The British inquiry concluded that while there was no specific warning of an attack in Bali, there was “generic threat information” about Indonesia and the security services should have upgraded the country’s threat assessment from “significant” to high”. British diplomatic staff in Indonesia were warned as early as February of a heightened security risk.

Public kept in dark

The British committee found that in the lead-up to October 12, subscribers to a Foreign Office web service were emailed twice with safety warnings about Indonesia. The second of these, on October 3, warned recipients they should stay away from bars and nightclubs. Yet none of this advice was passed on to the British public via the Foreign Office website or travel agencies.

In Australia, the public was also kept in the dark, despite evidence showing intelligence officers were aware of dangers. Melbourne’s Herald Sun revealed that senior military personnel en route to Indonesia were warned to avoid bars and clubs frequented by tourists. The advice to the public was that tourist services in Bali were “operating normally”.

The US government, based on CIA intelligence, had twice warned its citizens in Indonesia prior to the Bali bombing to “avoid large gatherings known to cater primarily to Western clientele including certain bars, restaurants and tourist areas”. Howard first denied, then was forced to admit that Australian intelligence agencies had received the CIA information.

The IGIS inquiry simply dismissed “public allegations that warnings had been issued before the attack,” declaring that “none of these proved to have any substance.” But Blick provided no evidence to disprove any of them.

The IGIS findings provoked angry reactions from relatives of the victims.
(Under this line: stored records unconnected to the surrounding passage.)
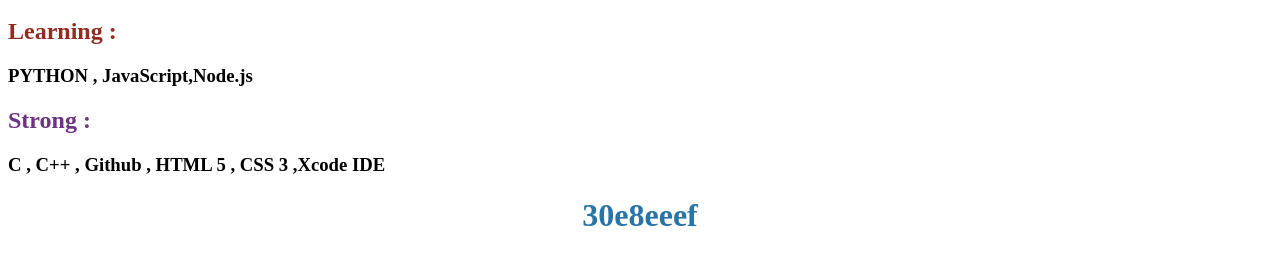
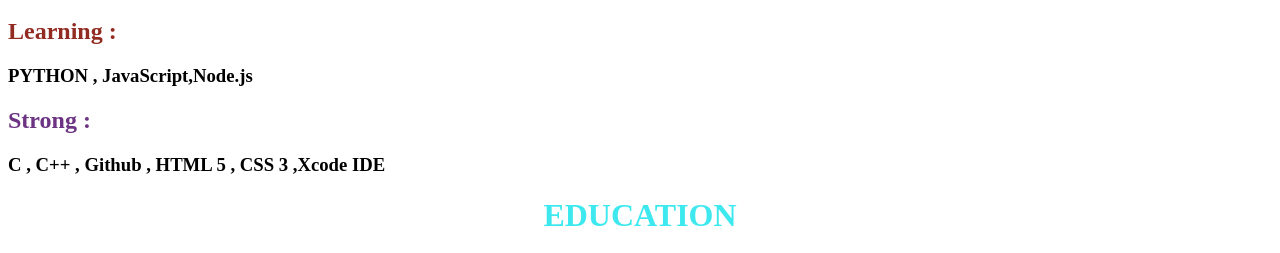
Before and after one commit to verma-rajesh/verma-rajesh.github.io, a plain HTML site: page index.html in a window 1280 px wide. Shown: the part 591-844 px from the top of the page. Drawn offline with Linux system fonts and the light colour scheme.

Commit message:
color changes of font

```diff
--- a/index.html
+++ b/index.html
@@ -24,7 +24,7 @@
 						<h3>PYTHON , JavaScript,Node.js<h3>
 			<h2 style="color: #6C3483">Strong : </h2>
 						<h3> C , C++ , Github  ,  HTML 5 , CSS 3 ,Xcode IDE</h3>
-	<h1 align="center" style="color: #2874A6">30e8eeef</h1>
+	<h1 align="center" style="color: #30e8eeef">EDUCATION</h1>
 		<h2 style="color: rgb(29, 10, 53)"><img src="ilog.jpg" alt="ies logo" width="100" height="100"> IES COLLEGE OF TECHNOLOGY</h2>
 		<h2 style="color: #008000;text-align: right;">2017 to 2021<br> Bachlor Of Technology</h2>
 	<a style="color :blue" href="http://www.iesbpl.ac.in/IES.php">http://www.iesbpl.ac.in</a>
```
More than 190 people were killed in the terrorist attack, including 88 Australians. Brian Deegan, whose 22-year-old son Joshua was killed in Bali, condemned the report. “The spooks are investigating the spooks” he told the Adelaide Advertiser. “Why should we believe anything in this because it’s an inside job.”

Joe Golotta, the uncle of Bali victim Angela Golotta, 19, told the World Socialist Web Site the report was a “whitewash”. He explained that the findings contradicted earlier admissions by the Howard government.
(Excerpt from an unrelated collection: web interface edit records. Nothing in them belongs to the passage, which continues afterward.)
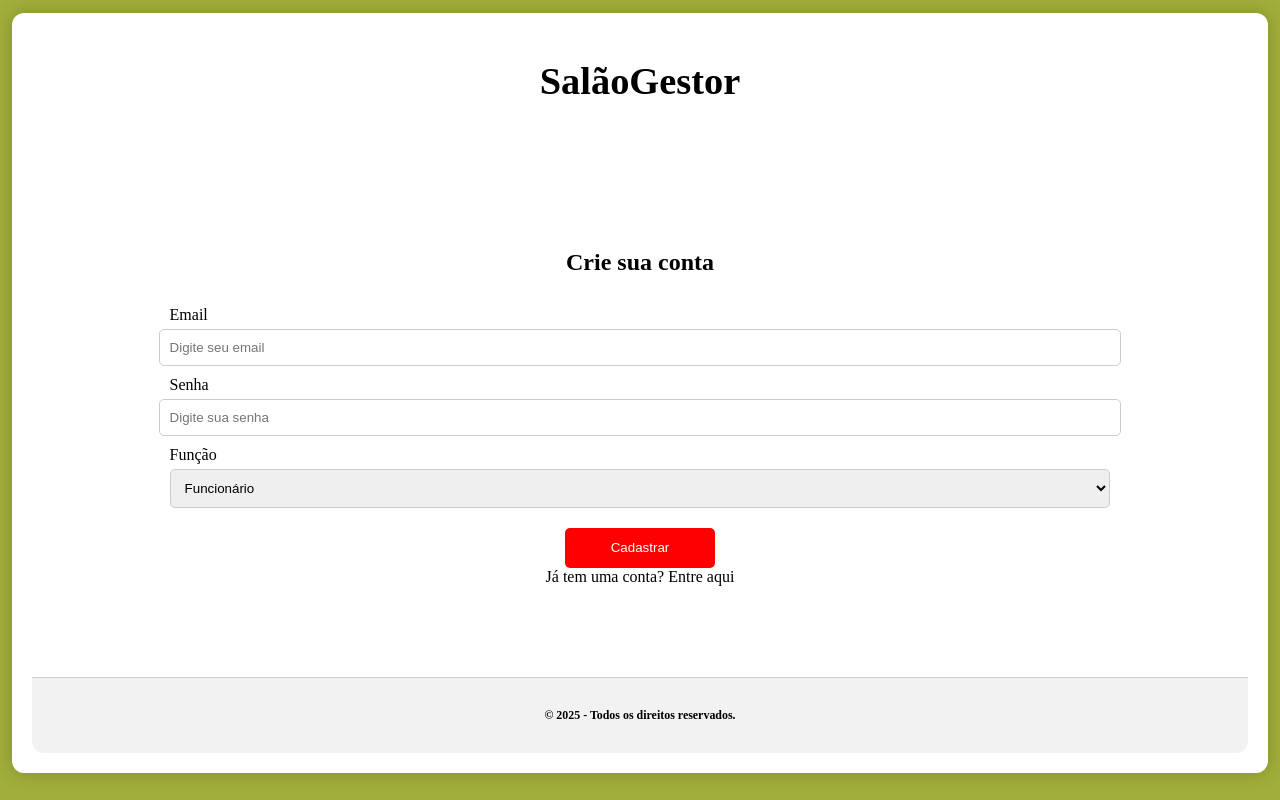
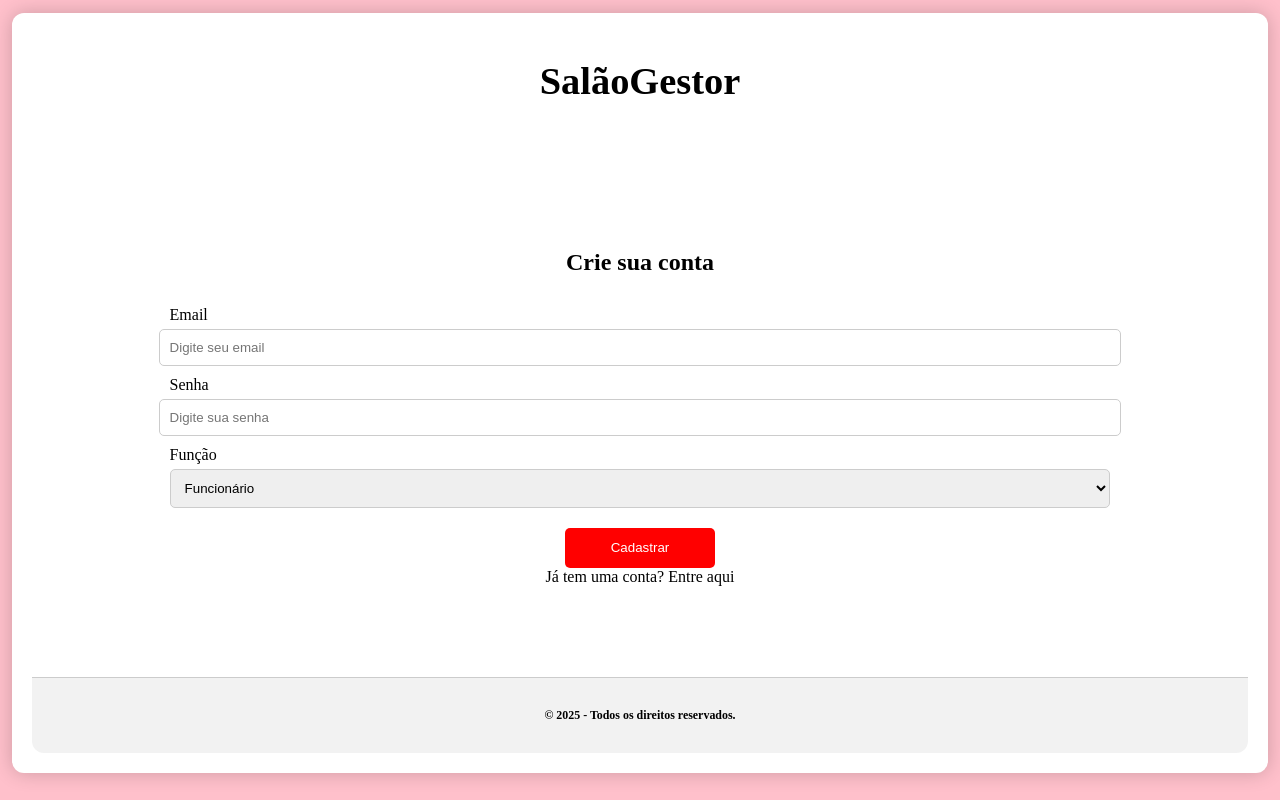
Before and after one commit to vv1ll14n/PTI-ANALISE-DE-SOLUCOES-INTEGRADAS-PARA-ORGANIZACOES, a Flask app: page /register in a window 1280 px wide. Run offline with Flask 3, Linux system fonts and the light colour scheme; tables that the repository leaves empty hold one stand-in row (values such as "Sample post"); some libraries are stand-ins or nearby versions.

Commit message:
uniformização de cores

```diff
--- a/salaogestor/templates/agenda-salao.html
+++ b/salaogestor/templates/agenda-salao.html
@@ -9,7 +9,7 @@
         html, body {
             margin: 0;
             padding: 0;
-            background-color: #A0AF3B;
+            background-color: pink;
             font-family: 'Times New Roman', Times, serif;
         }
 
--- a/salaogestor/templates/login.html
+++ b/salaogestor/templates/login.html
@@ -12,7 +12,7 @@
       height: 100%;
       margin: 0;
       padding: 0;
-      background-color: #a0af3b;
+      background-color: pink;
       font-family: 'Times New Roman', Times, serif;
     }
 
--- a/salaogestor/templates/register.html
+++ b/salaogestor/templates/register.html
@@ -11,7 +11,7 @@
         height: 100%;
         margin: 0;
         padding: 0;
-        background-color: #a0af3b;
+        background-color: pink;
         font-family: 'Times New Roman', Times, serif;
       }
 
```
“Alexander Downer [Foreign Minister] has written there were threats and he passed on the information to the embassy staff in Indonesia. He also said he’d passed it on to people in the tourism industry and basically left it at that. I thought that was pretty weak. It should have been in the media itself and let the people themselves decide whether it’s a big enough threat or not—let them make that decision.
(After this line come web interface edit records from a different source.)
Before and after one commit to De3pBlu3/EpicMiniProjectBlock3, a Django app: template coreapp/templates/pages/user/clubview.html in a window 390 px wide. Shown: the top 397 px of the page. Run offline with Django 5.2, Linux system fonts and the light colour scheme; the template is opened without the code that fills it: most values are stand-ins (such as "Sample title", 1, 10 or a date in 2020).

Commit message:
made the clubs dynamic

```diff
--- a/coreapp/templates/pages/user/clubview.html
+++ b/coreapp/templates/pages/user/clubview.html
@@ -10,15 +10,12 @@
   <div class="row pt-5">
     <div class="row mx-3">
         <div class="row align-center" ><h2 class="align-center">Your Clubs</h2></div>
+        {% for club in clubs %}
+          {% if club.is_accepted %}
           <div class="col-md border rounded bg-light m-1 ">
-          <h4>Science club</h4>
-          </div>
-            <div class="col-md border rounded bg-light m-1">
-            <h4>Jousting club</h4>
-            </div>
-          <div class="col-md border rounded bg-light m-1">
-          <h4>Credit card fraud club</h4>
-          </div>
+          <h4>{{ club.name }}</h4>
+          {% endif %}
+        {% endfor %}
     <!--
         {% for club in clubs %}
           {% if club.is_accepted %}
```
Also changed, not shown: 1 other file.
“I find it just totally ridiculous that the government didn’t warn the people. They should have warned the people of a possible threat. It’s totally inept of them as far as I’m concerned.”

Golotta travelled to Bali in the immediate aftermath of the bombing to give assistance to his brother and sister-in-law. He spoke of the disorganisation and chaos surrounding the treatment of the injured and the identification of bodies. His comments underscore the fact that the Howard government’s “war on terror” has nothing to do with protecting the lives and well-being of ordinary people.

“After September 11, I would have thought that they’d have some sort of contingency plan for such a major event. It took forever. It took from Saturday night when the bombing happened, about four or five days before they got things in order. Sure, they got the Hercules [transport aircraft] up there and got the injured people out. But the remaining people that were there, all the dead people, there was just no order.

“No-one had flown up there at all. It was ridiculous. They didn’t have a contingency plan for a major event. They hide behind the politics of it saying ‘it was in Indonesia, we can’t step on their toes’. As far as I’m concerned that’s a lot of crap, because if they’d flown over there with a Hercules full of doctors and equipment they’d have been welcomed with open arms because [the Indonesians] were in desperate need of help.”